--- Required work ---
Could you repeat every entry below word for word, leaving out the pictures?

--- Materials provided ---

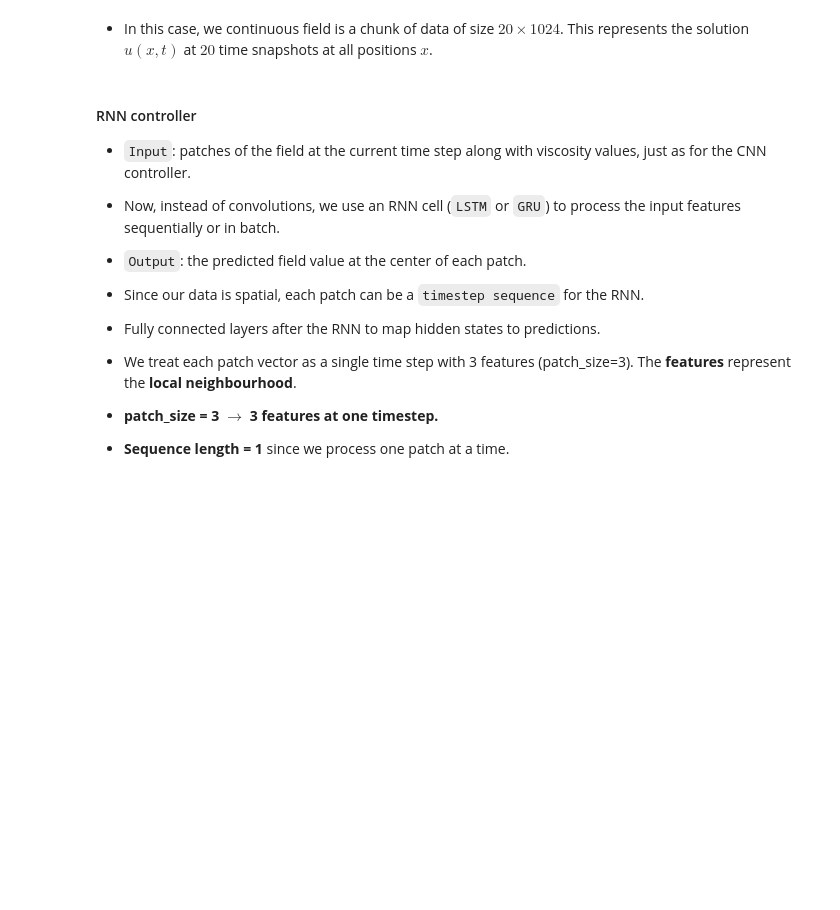
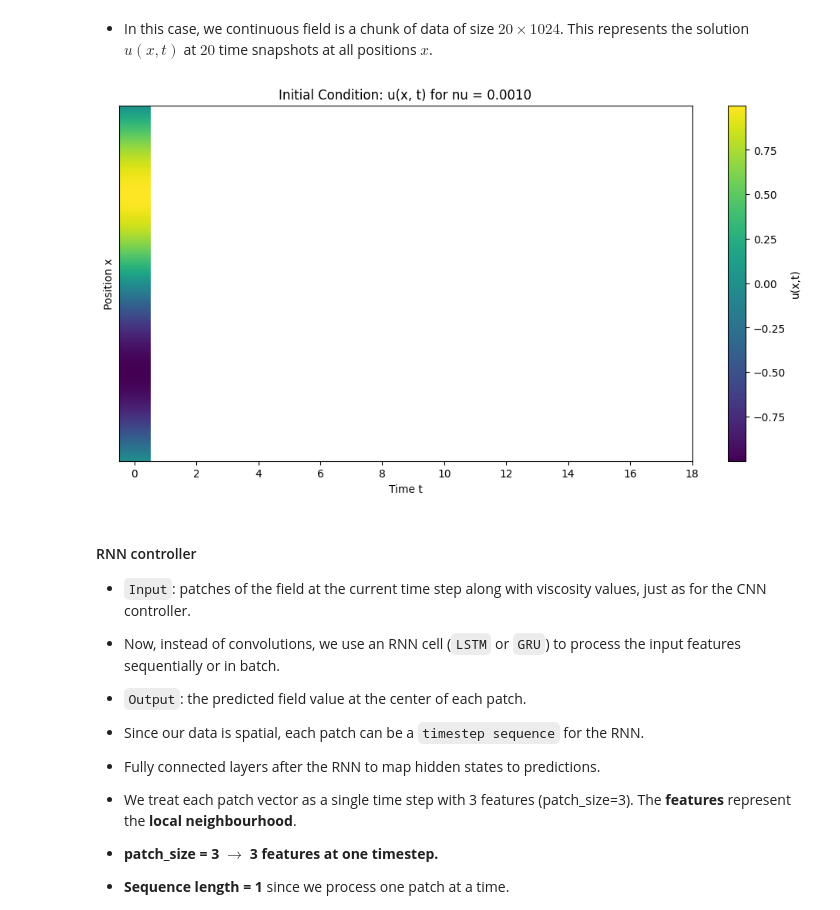
Before and after one commit to Samuel-Chapuis/CS-NFTM-Fork, a Jupyter notebook: NFTM_for_Physic/deprecated/RNN_burgers_1D.ipynb, the cells around one changed output. Saved outputs shown, nothing was run; the diff lists cells and outputs as text; code cells hidden in the pictures; blank space fills up the shorter version.

```diff
--- a/NFTM_for_Physic/deprecated/RNN_burgers_1D.ipynb
+++ b/NFTM_for_Physic/deprecated/RNN_burgers_1D.ipynb
@@ -77,10 +79,10 @@ current_dir = Path(os.getcwd()) # get current directory
 
 # Files with datasets for 1D burger eq for different values of viscosity:
 files_burger = {
-    0.001: current_dir / ".." / "Data" / "burgers1D_training_data_Nu0.001.npz",
-    0.01: current_dir / ".." / "Data" / "burgers1D_training_data_Nu0.01.npz",
-    0.1: current_dir / ".." / "Data" / "burgers1D_training_data_Nu0.1.npz",
-    0.5: current_dir / ".." / "Data" / "burgers1D_training_data_Nu0.5.npz"
+    0.001: current_dir / ".." / ".." / "Data" / "burgers1D_training_data_Nu0.001.npz",
+    0.01: current_dir / ".." / ".." / "Data" / "burgers1D_training_data_Nu0.01.npz",
+    0.1: current_dir / ".." / ".." / "Data" / "burgers1D_training_data_Nu0.1.npz",
+    0.5: current_dir / ".." / ".." / "Data" / "burgers1D_training_data_Nu0.5.npz"
 }
 
 datasets = [] # list to store tensors corresponding to each dataset: each tensor has shape (1, T, N)
@@ -122,28 +123,30 @@ Error:
 # %% [markdown]
 * In this case, we continuous field is a chunk of data of size $20 \times 1024$. This represents the solution $u(x,t)$ at $20$ time snapshots at all positions $x$.
 # %%
-chunk_size = 3  # number of time snapshots per chunk
+chunk_size = 1  # number of time snapshots per chunk
 
 full_trajectory, viscosity = dataset[0] # initial field for t = 0, full trajectory for nu = 0.001
 
 # Select the window from the full trajectory
 initial_field = full_trajectory[0 : 0 + chunk_size, :]  # shape (chunk_size, N)
 
 # VISUALIZATION OF THE FIELD:
 # Convert to numpy and transpose to (space, time) for plotting
 field_np = initial_field.numpy().T  # shape (N, chunk_size)
 xticks_positions = np.arange(0, 20, 2)
 xticks_labels = xticks_positions.tolist()
 
 plt.figure(figsize=(12, 6))
 plt.imshow(field_np, aspect='auto', cmap='viridis', interpolation='nearest')
 plt.colorbar(label='u(x,t)')
 plt.ylabel('Position x')
 plt.xlabel('Time t')
 plt.xticks(xticks_positions, xticks_labels)
 plt.yticks([])
 plt.title(f'Initial Condition: u(x, t) for nu = {viscosity.item():.4f}')
 plt.show()
+# %% [output]
+[figure, added]
 # %% [markdown]
 #### RNN controller
 
```
Also changed, not shown: parts of 3 cells of this notebook, 2 other files.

--- Solution for this problem ---
Before and after one commit to Samuel-Chapuis/CS-NFTM-Fork, a Jupyter notebook: NFTM_for_Physic/deprecated/RNN_burgers_1D.ipynb, the cells around one changed output. Saved outputs shown, nothing was run; the diff lists cells and outputs as text; code cells hidden in the pictures; blank space fills up the shorter version.

```diff
--- a/NFTM_for_Physic/deprecated/RNN_burgers_1D.ipynb
+++ b/NFTM_for_Physic/deprecated/RNN_burgers_1D.ipynb
@@ -77,10 +79,10 @@ current_dir = Path(os.getcwd()) # get current directory
 
 # Files with datasets for 1D burger eq for different values of viscosity:
 files_burger = {
-    0.001: current_dir / ".." / "Data" / "burgers1D_training_data_Nu0.001.npz",
-    0.01: current_dir / ".." / "Data" / "burgers1D_training_data_Nu0.01.npz",
-    0.1: current_dir / ".." / "Data" / "burgers1D_training_data_Nu0.1.npz",
-    0.5: current_dir / ".." / "Data" / "burgers1D_training_data_Nu0.5.npz"
+    0.001: current_dir / ".." / ".." / "Data" / "burgers1D_training_data_Nu0.001.npz",
+    0.01: current_dir / ".." / ".." / "Data" / "burgers1D_training_data_Nu0.01.npz",
+    0.1: current_dir / ".." / ".." / "Data" / "burgers1D_training_data_Nu0.1.npz",
+    0.5: current_dir / ".." / ".." / "Data" / "burgers1D_training_data_Nu0.5.npz"
 }
 
 datasets = [] # list to store tensors corresponding to each dataset: each tensor has shape (1, T, N)
@@ -122,28 +123,30 @@ Error:
 # %% [markdown]
 * In this case, we continuous field is a chunk of data of size $20 \times 1024$. This represents the solution $u(x,t)$ at $20$ time snapshots at all positions $x$.
 # %%
-chunk_size = 3  # number of time snapshots per chunk
+chunk_size = 1  # number of time snapshots per chunk
 
 full_trajectory, viscosity = dataset[0] # initial field for t = 0, full trajectory for nu = 0.001
 
 # Select the window from the full trajectory
 initial_field = full_trajectory[0 : 0 + chunk_size, :]  # shape (chunk_size, N)
 
 # VISUALIZATION OF THE FIELD:
 # Convert to numpy and transpose to (space, time) for plotting
 field_np = initial_field.numpy().T  # shape (N, chunk_size)
 xticks_positions = np.arange(0, 20, 2)
 xticks_labels = xticks_positions.tolist()
 
 plt.figure(figsize=(12, 6))
 plt.imshow(field_np, aspect='auto', cmap='viridis', interpolation='nearest')
 plt.colorbar(label='u(x,t)')
 plt.ylabel('Position x')
 plt.xlabel('Time t')
 plt.xticks(xticks_positions, xticks_labels)
 plt.yticks([])
 plt.title(f'Initial Condition: u(x, t) for nu = {viscosity.item():.4f}')
 plt.show()
+# %% [output]
+[figure, added]
 # %% [markdown]
 #### RNN controller
 
```
Also changed, not shown: parts of 3 cells of this notebook, 2 other files.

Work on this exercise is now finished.